"[R]ecommended to anyone interested in multiculturalism and migration....[and] food for thought also for scholars studying migration in less privileged contexts."--Social Anthropology
In this compelling study of the children of serial migrants, Danau Tanu argues that the international schools they attend promote an ideology of being "international" that is Eurocentric. Despite the cosmopolitan rhetoric, hierarchies of race, culture and class shape popularity, friendships, and romance on campus.
By going back to high school for a year, Tanu befriended transnational youth, often called "Third Culture Kids", to present their struggles with identity, belonging and internalized racism in their own words. The result is the first engaging, anthropological critique of the way Western-style cosmopolitanism is institutionalized as cultural capital to reproduce global socio-cultural inequalities.
From the introduction:
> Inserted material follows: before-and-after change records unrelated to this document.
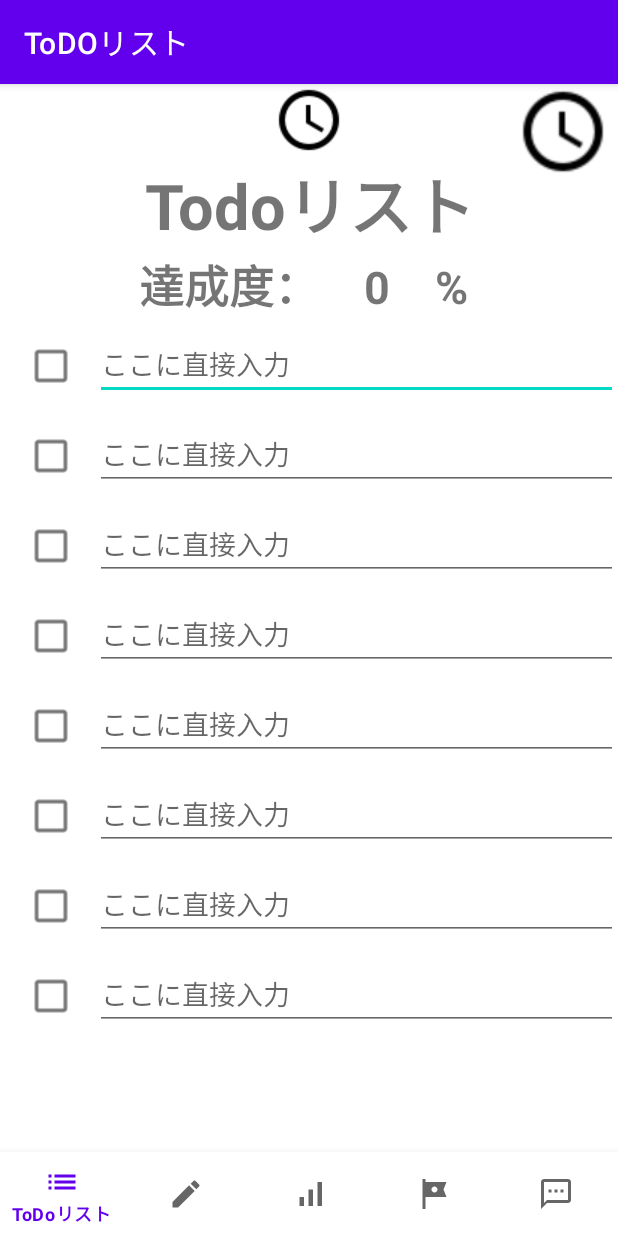
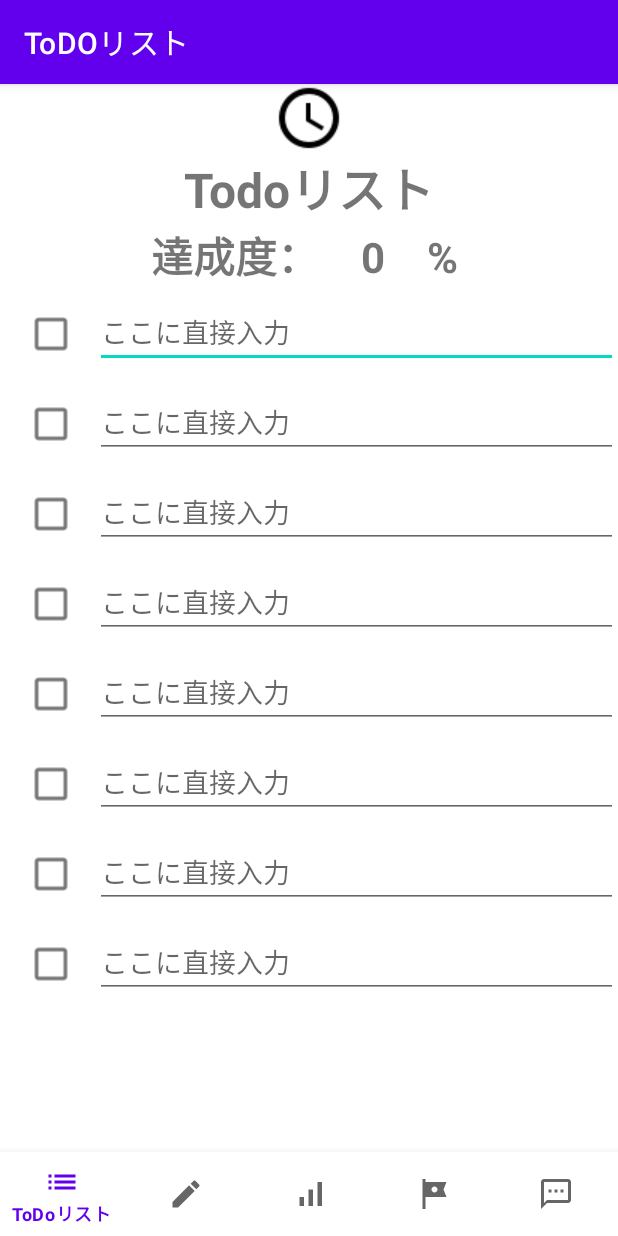
Before and after one commit to spr2140080/StudyTest2, an Android app: the TimeActivity screen opened directly, with no data from a screen before it, after a tap on "戻る", on a phone screen of 412 x 824 dp. Run offline under Robolectric (Android 15) with nearby library versions, the phone set to English and light mode, and no system bars; our stand-ins replace navigation-ui.

Commit message:
タイマーの修正

```diff
--- a/app/src/main/java/com/example/studytest2/MainActivity.kt
+++ b/app/src/main/java/com/example/studytest2/MainActivity.kt
@@ -35,15 +35,11 @@ class MainActivity : AppCompatActivity() {
         val appBarConfiguration = AppBarConfiguration(
             setOf(
                 R.id.navigation_todo, R.id.navigation_dairy, R.id.navigation_graph,
-                R.id.navigation_target,R.id.navigation_trivia
+                R.id.navigation_target, R.id.navigation_trivia
             )
         )
         setupActionBarWithNavController(navController, appBarConfiguration)
         navView.setupWithNavController(navController)
 
-        binding.timebutton.setOnClickListener {
-            val intent = Intent(this, TimeActivity::class.java)
-            startActivity(intent)
-        }
     }
 }
--- a/app/src/main/java/com/example/studytest2/TimeActivity.kt
+++ b/app/src/main/java/com/example/studytest2/TimeActivity.kt
@@ -2,9 +2,12 @@ package com.example.studytest2
 import android.content.Context
 import android.content.Intent
 import android.content.SharedPreferences
+import android.media.AudioAttributes
+import android.media.SoundPool
 import androidx.appcompat.app.AppCompatActivity
 import android.os.Bundle
 import android.os.CountDownTimer
+import android.util.Log
 import android.view.View
 import android.widget.*
 import androidx.appcompat.app.AlertDialog
@@ -17,12 +20,15 @@ import java.util.*
 import java.util.zip.CheckedOutputStream
 import kotlin.system.measureTimeMillis
 import kotlin.text.Typography.times
+import android.view.animation.RotateAnimation
+
+
 
 class TimeActivity : AppCompatActivity() {
 
+
     private lateinit var binding: ActivityTimeBinding
     private var remainingTime:Long = 0
-
     inner class MyCountDownTimer(
         millisInFuture: Long, countDownInterval: Long
     ) : CountDownTimer(millisInFuture, countDownInterval) {
@@ -33,7 +39,6 @@ class TimeActivity : AppCompatActivity() {
                     binding.timerText.text = "${p0/1000}"
                     remainingTime = p0/1000
                 }
-
                 override fun onFinish() {
                     TODO("Not yet implemented")
                     binding.timerText.text = ""
@@ -41,41 +46,52 @@ class TimeActivity : AppCompatActivity() {
             }
         }
 
-
-
         override fun onTick(millisUntilFinished: Long) {
             val minute = millisUntilFinished / 1000L / 60L
             val second = millisUntilFinished / 1000L % 60L
             var remainingTime:Long = 0
-            binding.timerText.text = "%2d:%2$02d".format(minute, second)
+            binding.timerText.text = "%d:%2$02d".format(minute, second)
 //            remainingTime =  "%2d:%2$02d".toLong(minute, second)
-
-                    }
-
+        }
 
         override fun onFinish() {
-            binding.timerText.text = "00:00"
-            if (binding.timerText.text == "00:00"){
+            if (binding.timerText.text == "0:00"){
                 AlertDialog.Builder(this@TimeActivity)
                     .setTitle("終了！！")
                     .setMessage("お疲れさまでした")
                     .setPositiveButton("OK") {dialog, which ->}
                     .show()
             }else{
-
             }
-
         }
     }
+    private lateinit var soundPool: SoundPool
+    private var soundOne = 0
+
     override fun onCreate(savedInstanceState: Bundle?) {
         super.onCreate(savedInstanceState)
         binding = ActivityTimeBinding.inflate(layoutInflater)
         setContentView(binding.root)
 
 
+        val audioAttributes = AudioAttributes.Builder()
+            .setUsage(AudioAttributes.USAGE_GAME)
+            .setContentType(AudioAttributes.CONTENT_TYPE_SPEECH)
+            .build()
+
+        soundPool = SoundPool.Builder()
+            .setAudioAttributes(audioAttributes)
+            .setMaxStreams(1)
+            .build()
+//        soundOne = soundPool.load(this, R.raw.bell,1)
+
+
+
+        binding.soundbutton.setOnClickListener {
+            soundPool.play(soundOne,1.0f, 1.0f,0,0,1.0f)
+        }
 
         var timer = MyCountDownTimer(20 * 60 * 1000, 100)
-
         timer.isRunning = when (timer.isRunning) {
             false -> {
                 val fileName = "contents.txt"
@@ -91,28 +107,23 @@ class TimeActivity : AppCompatActivity() {
                         timer.start()
                     }
                 }
-
                 binding.stopButton.setOnClickListener {
                     timer.cancel()
+
                     val times1 = binding.timerText.text.split(":")
-                    val sharedPreferences = getSharedPreferences("time_file", Context.MODE_PRIVATE)
+                    val sharedPreferences = getSharedPreferences("time_file", MODE_PRIVATE)
                     sharedPreferences.edit().putLong("hidari", times1[0].toLong()).apply()
                     sharedPreferences.edit().putLong("migi", times1[1].toLong()).apply()
                     val min = sharedPreferences.getLong("hidari",0)
                     val sec = sharedPreferences.getLong("migi",0)
                     timer = MyCountDownTimer((min * 60 + sec) * 1000,100)
-
                 }
-
                 true
             }
             true -> {
-
                 false
             }
-
         }
-
         binding.spinner.onItemSelectedListener =
             object : AdapterView.OnItemSelectedListener {
                 override fun onItemSelected(
@@ -131,9 +142,7 @@ class TimeActivity : AppCompatActivity() {
                         val sec = times[1].toLong()
                         timer = MyCountDownTimer((min * 60 + sec) * 1000, 100)
                     }
-
                 }
-
                 override fun onNothingSelected(parent: AdapterView<*>?) {}
             }
         binding.subjectButton.setOnClickListener {
@@ -144,7 +153,6 @@ class TimeActivity : AppCompatActivity() {
             val intent = Intent(this, MainActivity::class.java)
             startActivity(intent)
         }
-
         val text = intent.getStringExtra("SUBJECT")
         binding.subjectText.text = text
     }
--- a/app/src/main/java/com/example/studytest2/ui/todolist/ToDoListFragment.kt
+++ b/app/src/main/java/com/example/studytest2/ui/todolist/ToDoListFragment.kt
@@ -1,11 +1,16 @@
 package com.example.studytest2.ui.todolist
 
+import android.content.Intent
 import android.os.Bundle
+import android.text.method.ScrollingMovementMethod
 import android.view.LayoutInflater
 import android.view.View
 import android.view.ViewGroup
 import androidx.fragment.app.Fragment
 import androidx.lifecycle.ViewModelProvider
+import com.example.studytest2.MokuhyounyuryokuActivity
+import com.example.studytest2.TimeActivity
+import com.example.studytest2.databinding.FragmentTargetBinding
 import com.example.studytest2.databinding.FragmentTodolistBinding
 
 
@@ -14,10 +19,9 @@ class ToDoListFragment : Fragment() {
     private lateinit var toDoListViewModel: ToDoListViewModel
 
 
-    private var _binding: FragmentTodolistBinding? = null
+    private lateinit var binding: FragmentTodolistBinding
     // This property is only valid between onCreateView and
-    // onDestroyView.
-    private val binding get() = _binding!!
+    // onDestroyView
 
     override fun onCreateView(
         inflater: LayoutInflater,
@@ -25,18 +29,14 @@ class ToDoListFragment : Fragment() {
         savedInstanceState: Bundle?
 
     ): View? {
-        toDoListViewModel =
-            ViewModelProvider(this).get(ToDoListViewModel::class.java)
-
-        _binding = FragmentTodolistBinding.inflate(inflater, container, false)
-        val root: View = binding.root
+        binding = FragmentTodolistBinding.inflate(inflater, container, false)
+        binding.imageButton.setOnClickListener {
+            val intent = Intent(context, TimeActivity::class.java)
+            startActivity(intent)
 
 
-        return root
+        }
+        return binding.root
     }
 
-    override fun onDestroyView() {
-        super.onDestroyView()
-        _binding = null
-    }
 }
--- a/app/src/main/res/layout/activity_main.xml
+++ b/app/src/main/res/layout/activity_main.xml
@@ -33,14 +33,4 @@
         app:layout_constraintTop_toTopOf="parent"
         app:navGraph="@navigation/mobile_navigation" />
 
-    <ImageView
-        android:id="@+id/timebutton"
-        android:layout_width="73dp"
-        android:layout_height="63dp"
-        app:layout_constraintEnd_toEndOf="parent"
-        app:layout_constraintHorizontal_bias="1.0"
-        app:layout_constraintStart_toStartOf="parent"
-        app:layout_constraintTop_toTopOf="parent"
-        app:srcCompat="@drawable/baseline_access_time_black_24dp" />
-
 </androidx.constraintlayout.widget.ConstraintLayout>
--- a/app/src/main/res/layout/fragment_todolist.xml
+++ b/app/src/main/res/layout/fragment_todolist.xml
@@ -6,10 +6,11 @@
     android:layout_width="match_parent"
     android:layout_height="match_parent">
 
-    <ImageView
-        android:id="@+id/imageView"
+    <ImageButton
+        android:id="@+id/imageButton"
         android:layout_width="match_parent"
-        android:layout_height="wrap_content"
+        android:layout_height="45dp"
+        android:backgroundTint="@color/white"
         app:srcCompat="@drawable/baseline_access_time_black_24dp" />
 
     <TextView
@@ -18,7 +19,7 @@
         android:layout_height="wrap_content"
         android:text="Todoリスト"
         android:textAlignment="center"
-        android:textSize="42sp"
+        android:textSize="32sp"
         android:textStyle="bold" />
 
     <TextView
@@ -27,7 +28,7 @@
         android:layout_height="wrap_content"
         android:text="達成度：　0　% "
         android:textAlignment="center"
-        android:textSize="30sp"
+        android:textSize="28sp"
         android:textStyle="bold" />
 
     <LinearLayout
--- a/app/src/main/res/layout/fragment_trivia.xml
+++ b/app/src/main/res/layout/fragment_trivia.xml
@@ -14,7 +14,7 @@
         android:layout_marginTop="8dp"
         android:text="@string/title_tirivia"
         android:textAlignment="center"
-        android:textSize="34sp"
+        android:textSize="24sp"
         app:layout_constraintEnd_toEndOf="parent"
         app:layout_constraintStart_toStartOf="parent"
         app:layout_constraintTop_toTopOf="parent" />
--- a/app/src/main/res/values/arrys.xml
+++ b/app/src/main/res/values/arrys.xml
@@ -1,7 +1,7 @@
 <?xml version="1.0" encoding="utf-8"?>
 <resources>
     <string-array name="time_arr">
-        <item>15:00</item>
+        <item>00:10</item>
         <item>30:00</item>
         <item>45:00</item>
         <item>60:00</item>
```
Also changed, not shown: app/src/main/java/com/example/studytest2/ui/trivia/TriviaFragment.kt (+19 -2 lines), app/src/main/res/layout/activity_subject3.xml (+11 -30 lines), app/src/main/res/layout/activity_time.xml (+5 -6 lines).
When I first went back to high school at thirty-something, I wanted to write a book about people who live in multiple countries as children and grow up into adults addicted to migrating. I wanted to write about people like Anne-Sophie Bolon who are popularly referred to as "Third Culture Kids" or "global nomads." ... I wanted to probe the contradiction between the celebrated image of "global citizens" and the economic privilege that makes their mobile lifestyle possible. From a personal angle, I was interested in exploring the voices among this population that had yet to be heard (particularly the voices of those of Asian descent) by documenting the persistence of culture, race, and language in defining social relations even among self-proclaimed cosmopolitan youth.